How to complete this task => Give the records again exactly, but drop the pictures.

Segment Open

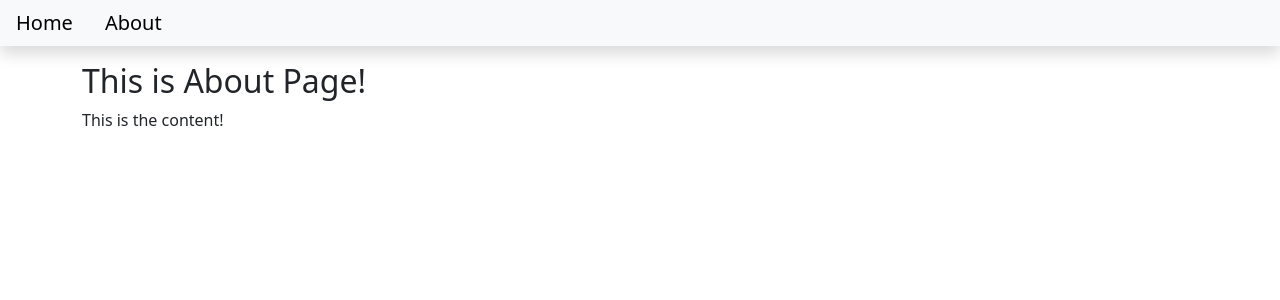
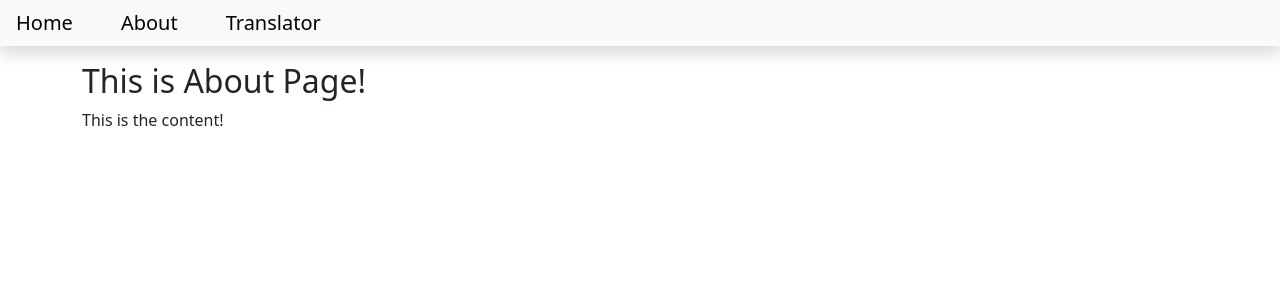
Before and after one commit to kingamal/blog_and_translator_app, a Django app: page /about/ in a window 1280 px wide. Shown: the top 300 px of the page. Run offline with Django 5.2, Linux system fonts and the light colour scheme.

Commit message:
Adding tranlator page to navigation menu

```diff
--- a/templates/base.html
+++ b/templates/base.html
@@ -15,7 +15,10 @@
                         <a class="navbar-brand p-3" href="{% url 'home' %}">Home</a>
                     </li>
                     <li>
-                        <a class="navbar-brand" href="{% url 'about_view' %}">About</a>
+                        <a class="navbar-brand p-3" href="{% url 'about_view' %}">About</a>
+                    </li>
+                    <li>
+                        <a class="navbar-brand p-3" href="{% url 'translator_view' %}">Translator</a>
                     </li>
                 </ul>
             </div>
```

Segment Closed

Output of the exercise =>
Before and after one commit to kingamal/blog_and_translator_app, a Django app: page /about/ in a window 1280 px wide. Shown: the top 300 px of the page. Run offline with Django 5.2, Linux system fonts and the light colour scheme.

Commit message:
Adding tranlator page to navigation menu

```diff
--- a/templates/base.html
+++ b/templates/base.html
@@ -15,7 +15,10 @@
                         <a class="navbar-brand p-3" href="{% url 'home' %}">Home</a>
                     </li>
                     <li>
-                        <a class="navbar-brand" href="{% url 'about_view' %}">About</a>
+                        <a class="navbar-brand p-3" href="{% url 'about_view' %}">About</a>
+                    </li>
+                    <li>
+                        <a class="navbar-brand p-3" href="{% url 'translator_view' %}">Translator</a>
                     </li>
                 </ul>
             </div>
```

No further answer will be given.